- _RECORDS PROVIDED_:
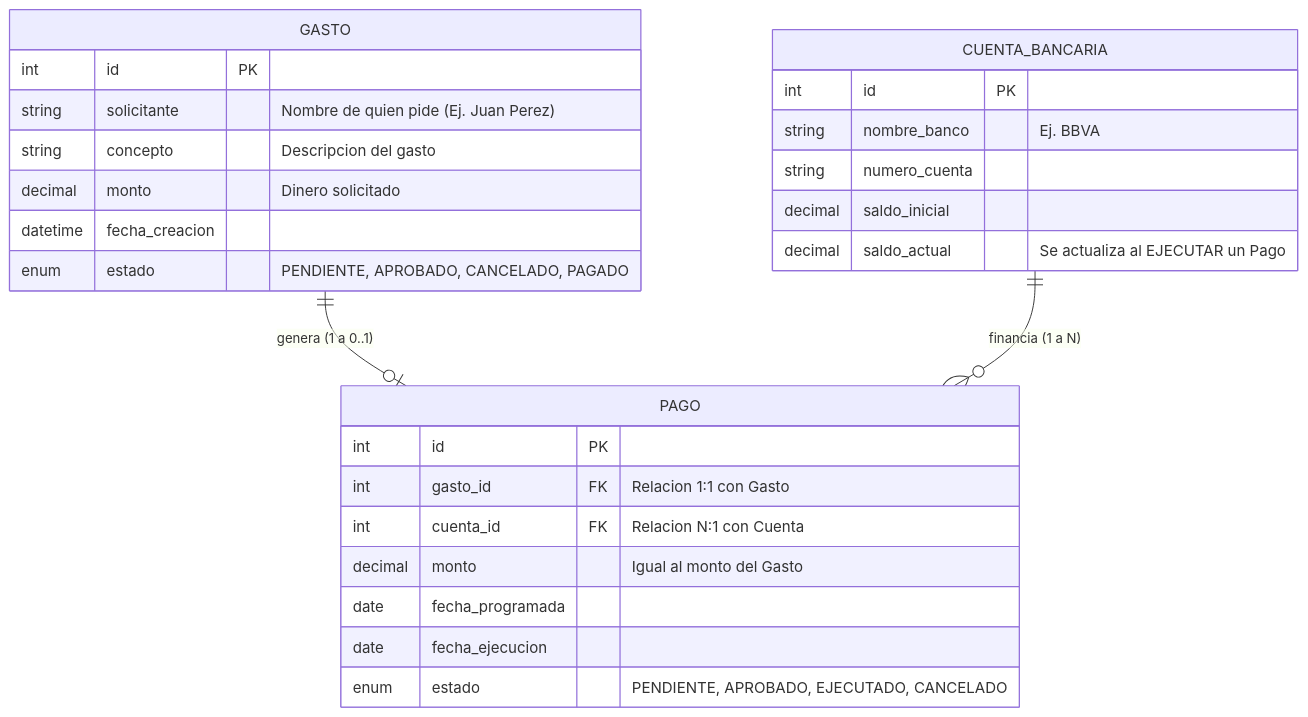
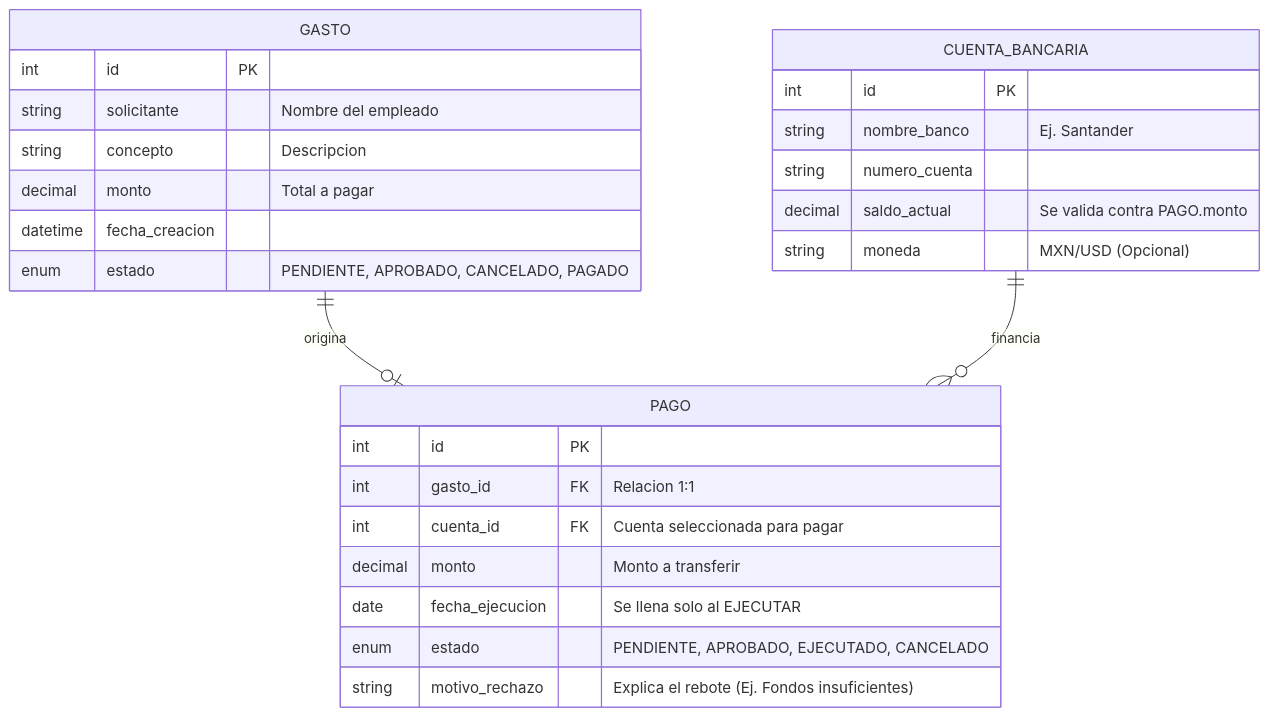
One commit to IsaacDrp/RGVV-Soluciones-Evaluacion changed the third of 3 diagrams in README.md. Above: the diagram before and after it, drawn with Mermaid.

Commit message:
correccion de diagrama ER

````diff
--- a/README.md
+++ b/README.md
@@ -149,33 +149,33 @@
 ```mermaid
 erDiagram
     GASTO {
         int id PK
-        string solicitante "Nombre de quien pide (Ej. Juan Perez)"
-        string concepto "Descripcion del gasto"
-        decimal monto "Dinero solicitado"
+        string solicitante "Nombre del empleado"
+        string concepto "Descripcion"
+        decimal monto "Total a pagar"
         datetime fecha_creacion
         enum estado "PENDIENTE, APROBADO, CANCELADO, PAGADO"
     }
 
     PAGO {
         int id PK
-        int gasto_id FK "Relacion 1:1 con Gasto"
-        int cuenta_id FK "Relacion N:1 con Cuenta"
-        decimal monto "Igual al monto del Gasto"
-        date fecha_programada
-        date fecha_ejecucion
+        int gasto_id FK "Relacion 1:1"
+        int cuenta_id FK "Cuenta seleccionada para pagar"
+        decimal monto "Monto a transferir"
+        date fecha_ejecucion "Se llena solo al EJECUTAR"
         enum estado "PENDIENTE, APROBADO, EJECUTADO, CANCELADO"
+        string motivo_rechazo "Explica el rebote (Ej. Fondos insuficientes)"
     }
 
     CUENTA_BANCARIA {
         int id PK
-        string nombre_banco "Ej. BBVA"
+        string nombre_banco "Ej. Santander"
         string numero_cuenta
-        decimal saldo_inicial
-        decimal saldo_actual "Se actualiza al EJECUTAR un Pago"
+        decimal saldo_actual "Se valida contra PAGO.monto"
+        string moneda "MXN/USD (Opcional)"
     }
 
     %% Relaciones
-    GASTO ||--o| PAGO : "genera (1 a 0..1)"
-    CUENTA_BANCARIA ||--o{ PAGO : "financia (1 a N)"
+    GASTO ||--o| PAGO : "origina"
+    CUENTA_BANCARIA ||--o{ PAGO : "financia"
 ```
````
* * *
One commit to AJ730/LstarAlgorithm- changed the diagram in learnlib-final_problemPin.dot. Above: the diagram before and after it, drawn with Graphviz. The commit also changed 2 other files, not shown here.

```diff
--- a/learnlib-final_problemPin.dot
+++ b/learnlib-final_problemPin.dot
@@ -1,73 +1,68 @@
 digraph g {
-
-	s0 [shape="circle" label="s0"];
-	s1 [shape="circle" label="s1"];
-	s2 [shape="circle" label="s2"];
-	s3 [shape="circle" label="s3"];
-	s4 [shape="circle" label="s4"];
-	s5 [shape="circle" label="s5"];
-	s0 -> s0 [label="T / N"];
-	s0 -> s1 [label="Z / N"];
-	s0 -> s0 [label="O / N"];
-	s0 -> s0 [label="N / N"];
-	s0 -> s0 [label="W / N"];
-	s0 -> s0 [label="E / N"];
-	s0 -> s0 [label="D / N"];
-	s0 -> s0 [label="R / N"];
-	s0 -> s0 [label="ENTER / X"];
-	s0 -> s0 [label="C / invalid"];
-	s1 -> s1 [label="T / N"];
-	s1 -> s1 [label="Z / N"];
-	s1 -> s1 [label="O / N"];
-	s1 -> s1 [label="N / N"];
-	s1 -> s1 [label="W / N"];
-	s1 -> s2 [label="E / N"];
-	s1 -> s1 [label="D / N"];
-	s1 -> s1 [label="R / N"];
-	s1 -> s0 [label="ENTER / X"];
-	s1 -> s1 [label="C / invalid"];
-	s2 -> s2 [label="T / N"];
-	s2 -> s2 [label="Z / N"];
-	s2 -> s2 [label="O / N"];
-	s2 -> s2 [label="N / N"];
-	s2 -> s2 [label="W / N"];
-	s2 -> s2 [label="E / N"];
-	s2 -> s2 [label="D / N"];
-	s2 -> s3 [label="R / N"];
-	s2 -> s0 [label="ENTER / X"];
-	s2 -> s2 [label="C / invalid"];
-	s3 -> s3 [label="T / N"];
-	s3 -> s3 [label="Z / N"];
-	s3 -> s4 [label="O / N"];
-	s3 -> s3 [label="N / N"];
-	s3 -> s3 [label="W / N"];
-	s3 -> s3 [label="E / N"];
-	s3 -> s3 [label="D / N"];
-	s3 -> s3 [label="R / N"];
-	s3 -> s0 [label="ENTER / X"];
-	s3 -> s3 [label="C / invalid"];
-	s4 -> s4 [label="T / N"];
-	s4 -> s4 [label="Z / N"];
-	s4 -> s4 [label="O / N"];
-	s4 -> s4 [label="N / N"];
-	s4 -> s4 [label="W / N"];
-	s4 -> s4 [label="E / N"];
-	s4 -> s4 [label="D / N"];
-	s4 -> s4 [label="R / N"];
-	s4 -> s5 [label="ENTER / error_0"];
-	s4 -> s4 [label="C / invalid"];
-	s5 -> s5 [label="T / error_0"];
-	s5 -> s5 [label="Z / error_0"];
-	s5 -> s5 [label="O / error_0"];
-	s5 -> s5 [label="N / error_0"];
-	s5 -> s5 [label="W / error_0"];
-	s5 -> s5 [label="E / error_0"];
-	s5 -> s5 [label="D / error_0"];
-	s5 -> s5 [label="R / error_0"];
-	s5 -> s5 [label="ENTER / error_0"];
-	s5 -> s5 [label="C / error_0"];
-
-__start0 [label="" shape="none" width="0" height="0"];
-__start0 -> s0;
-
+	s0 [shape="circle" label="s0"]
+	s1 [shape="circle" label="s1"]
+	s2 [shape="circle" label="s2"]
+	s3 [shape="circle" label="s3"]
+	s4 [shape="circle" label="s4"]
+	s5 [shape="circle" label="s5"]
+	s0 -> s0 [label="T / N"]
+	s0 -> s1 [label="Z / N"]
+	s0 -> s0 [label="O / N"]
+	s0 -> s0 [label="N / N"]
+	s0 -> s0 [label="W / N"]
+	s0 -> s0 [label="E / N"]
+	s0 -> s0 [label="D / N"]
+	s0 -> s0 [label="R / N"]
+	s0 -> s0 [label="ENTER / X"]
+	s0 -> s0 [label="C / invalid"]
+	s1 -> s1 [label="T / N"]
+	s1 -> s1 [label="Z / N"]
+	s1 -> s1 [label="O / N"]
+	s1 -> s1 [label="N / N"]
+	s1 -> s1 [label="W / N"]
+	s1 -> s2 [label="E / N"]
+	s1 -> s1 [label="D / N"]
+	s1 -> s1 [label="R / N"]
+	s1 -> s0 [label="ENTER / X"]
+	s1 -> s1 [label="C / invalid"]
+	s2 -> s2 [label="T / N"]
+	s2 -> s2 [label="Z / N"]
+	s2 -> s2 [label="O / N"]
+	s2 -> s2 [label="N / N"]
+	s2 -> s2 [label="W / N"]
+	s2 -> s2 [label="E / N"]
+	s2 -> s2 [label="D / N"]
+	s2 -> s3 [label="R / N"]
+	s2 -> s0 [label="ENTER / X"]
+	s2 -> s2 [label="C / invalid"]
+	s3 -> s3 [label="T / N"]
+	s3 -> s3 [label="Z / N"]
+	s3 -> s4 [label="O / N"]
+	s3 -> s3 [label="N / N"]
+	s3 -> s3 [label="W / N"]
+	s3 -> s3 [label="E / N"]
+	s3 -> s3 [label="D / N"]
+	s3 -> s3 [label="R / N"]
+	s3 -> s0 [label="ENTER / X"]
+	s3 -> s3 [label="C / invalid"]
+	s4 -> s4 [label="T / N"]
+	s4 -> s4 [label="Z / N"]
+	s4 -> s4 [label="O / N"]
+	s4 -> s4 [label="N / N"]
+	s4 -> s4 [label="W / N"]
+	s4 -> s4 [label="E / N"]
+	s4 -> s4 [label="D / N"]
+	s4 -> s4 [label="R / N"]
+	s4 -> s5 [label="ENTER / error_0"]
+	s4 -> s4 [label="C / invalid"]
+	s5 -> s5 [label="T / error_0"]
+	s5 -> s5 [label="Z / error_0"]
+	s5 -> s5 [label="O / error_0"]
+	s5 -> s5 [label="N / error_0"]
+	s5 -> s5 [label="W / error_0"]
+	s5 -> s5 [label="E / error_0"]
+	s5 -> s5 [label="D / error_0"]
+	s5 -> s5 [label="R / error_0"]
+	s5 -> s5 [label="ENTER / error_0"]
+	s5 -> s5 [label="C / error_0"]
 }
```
--
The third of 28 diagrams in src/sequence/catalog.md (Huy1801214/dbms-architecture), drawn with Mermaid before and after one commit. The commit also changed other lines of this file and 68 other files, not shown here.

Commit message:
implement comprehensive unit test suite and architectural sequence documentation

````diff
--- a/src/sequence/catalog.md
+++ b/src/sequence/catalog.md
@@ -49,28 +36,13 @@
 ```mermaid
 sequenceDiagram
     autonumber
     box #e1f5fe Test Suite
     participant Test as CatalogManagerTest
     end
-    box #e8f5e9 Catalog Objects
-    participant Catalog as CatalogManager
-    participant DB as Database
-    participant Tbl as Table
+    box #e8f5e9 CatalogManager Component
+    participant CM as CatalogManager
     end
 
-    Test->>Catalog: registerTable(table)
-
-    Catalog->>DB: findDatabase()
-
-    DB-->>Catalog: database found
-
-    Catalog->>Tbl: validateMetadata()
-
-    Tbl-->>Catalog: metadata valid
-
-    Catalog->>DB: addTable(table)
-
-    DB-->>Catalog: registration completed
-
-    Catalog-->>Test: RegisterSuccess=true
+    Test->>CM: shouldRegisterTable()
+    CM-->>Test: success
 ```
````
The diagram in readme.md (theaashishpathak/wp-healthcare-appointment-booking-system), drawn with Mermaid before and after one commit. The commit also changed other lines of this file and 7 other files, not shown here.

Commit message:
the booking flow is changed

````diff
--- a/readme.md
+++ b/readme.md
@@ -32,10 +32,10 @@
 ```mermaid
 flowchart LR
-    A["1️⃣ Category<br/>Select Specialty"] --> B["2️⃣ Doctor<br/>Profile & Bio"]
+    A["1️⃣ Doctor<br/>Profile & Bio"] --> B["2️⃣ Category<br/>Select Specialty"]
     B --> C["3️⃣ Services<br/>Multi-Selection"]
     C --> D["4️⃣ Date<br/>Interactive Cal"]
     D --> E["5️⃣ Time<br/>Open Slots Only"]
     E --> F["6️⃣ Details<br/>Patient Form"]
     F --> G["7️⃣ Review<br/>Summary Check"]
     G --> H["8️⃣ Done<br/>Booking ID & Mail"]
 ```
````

- _PROBLEM DETAILS_: Filter the lines above so that only those with the string "invalid" remain, then copy them.

- _RESULT_:
-	s0 -> s0 [label="C / invalid"];
-	s1 -> s1 [label="C / invalid"];
-	s2 -> s2 [label="C / invalid"];
-	s3 -> s3 [label="C / invalid"];
-	s4 -> s4 [label="C / invalid"];
+	s0 -> s0 [label="C / invalid"]
+	s1 -> s1 [label="C / invalid"]
+	s2 -> s2 [label="C / invalid"]
+	s3 -> s3 [label="C / invalid"]
+	s4 -> s4 [label="C / invalid"]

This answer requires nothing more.